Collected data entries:

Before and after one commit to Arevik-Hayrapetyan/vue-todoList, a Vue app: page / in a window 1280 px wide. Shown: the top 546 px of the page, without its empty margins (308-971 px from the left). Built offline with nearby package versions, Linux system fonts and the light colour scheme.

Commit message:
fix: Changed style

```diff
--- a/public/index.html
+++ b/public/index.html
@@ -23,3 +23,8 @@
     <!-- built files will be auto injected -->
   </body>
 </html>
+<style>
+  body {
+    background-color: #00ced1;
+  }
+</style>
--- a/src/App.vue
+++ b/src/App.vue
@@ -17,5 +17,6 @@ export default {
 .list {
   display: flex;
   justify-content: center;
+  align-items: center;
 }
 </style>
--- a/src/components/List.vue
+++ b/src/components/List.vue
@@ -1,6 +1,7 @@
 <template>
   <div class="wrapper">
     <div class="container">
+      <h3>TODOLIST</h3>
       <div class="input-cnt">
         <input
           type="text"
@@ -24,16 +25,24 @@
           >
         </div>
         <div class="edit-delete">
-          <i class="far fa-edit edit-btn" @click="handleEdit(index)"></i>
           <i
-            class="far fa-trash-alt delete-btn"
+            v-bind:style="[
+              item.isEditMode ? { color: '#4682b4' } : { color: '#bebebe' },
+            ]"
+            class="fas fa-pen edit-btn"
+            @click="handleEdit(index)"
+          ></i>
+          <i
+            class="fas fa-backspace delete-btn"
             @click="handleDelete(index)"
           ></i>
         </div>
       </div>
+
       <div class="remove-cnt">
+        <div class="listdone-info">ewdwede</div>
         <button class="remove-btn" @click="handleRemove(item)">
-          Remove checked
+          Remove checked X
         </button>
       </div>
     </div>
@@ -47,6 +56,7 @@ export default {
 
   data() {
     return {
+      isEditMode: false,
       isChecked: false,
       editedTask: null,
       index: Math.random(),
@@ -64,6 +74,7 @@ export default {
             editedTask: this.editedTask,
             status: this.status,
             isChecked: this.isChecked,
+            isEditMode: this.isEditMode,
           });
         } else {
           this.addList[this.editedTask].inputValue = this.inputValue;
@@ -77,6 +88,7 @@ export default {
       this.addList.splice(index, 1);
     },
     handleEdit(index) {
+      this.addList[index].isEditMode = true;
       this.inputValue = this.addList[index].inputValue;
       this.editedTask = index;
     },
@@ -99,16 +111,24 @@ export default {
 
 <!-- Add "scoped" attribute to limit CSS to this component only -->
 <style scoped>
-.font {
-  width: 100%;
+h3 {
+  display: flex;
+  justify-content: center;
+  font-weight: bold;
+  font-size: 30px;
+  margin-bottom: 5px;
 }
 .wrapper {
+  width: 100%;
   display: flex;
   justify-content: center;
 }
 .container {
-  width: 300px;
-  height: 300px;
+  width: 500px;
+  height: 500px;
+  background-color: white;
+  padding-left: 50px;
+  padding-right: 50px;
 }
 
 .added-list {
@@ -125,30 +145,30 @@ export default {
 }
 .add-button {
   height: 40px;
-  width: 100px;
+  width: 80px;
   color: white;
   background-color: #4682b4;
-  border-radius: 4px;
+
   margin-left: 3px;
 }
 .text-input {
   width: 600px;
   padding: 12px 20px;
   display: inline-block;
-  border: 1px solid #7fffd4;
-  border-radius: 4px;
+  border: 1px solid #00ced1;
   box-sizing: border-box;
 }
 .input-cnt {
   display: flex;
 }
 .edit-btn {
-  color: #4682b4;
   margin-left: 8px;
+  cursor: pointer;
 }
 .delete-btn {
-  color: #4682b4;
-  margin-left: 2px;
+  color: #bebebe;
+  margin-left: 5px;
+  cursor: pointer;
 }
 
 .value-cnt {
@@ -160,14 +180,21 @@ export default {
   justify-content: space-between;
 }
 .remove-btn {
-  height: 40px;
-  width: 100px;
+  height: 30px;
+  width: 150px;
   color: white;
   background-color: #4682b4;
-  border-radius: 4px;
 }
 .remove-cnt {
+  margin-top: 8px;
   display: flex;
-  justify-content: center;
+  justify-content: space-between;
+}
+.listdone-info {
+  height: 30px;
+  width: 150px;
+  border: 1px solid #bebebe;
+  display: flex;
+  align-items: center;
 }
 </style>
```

Task item: Copy each line above where the string "public" occurs.

Solution to this problem:
--- a/public/index.html
+++ b/public/index.html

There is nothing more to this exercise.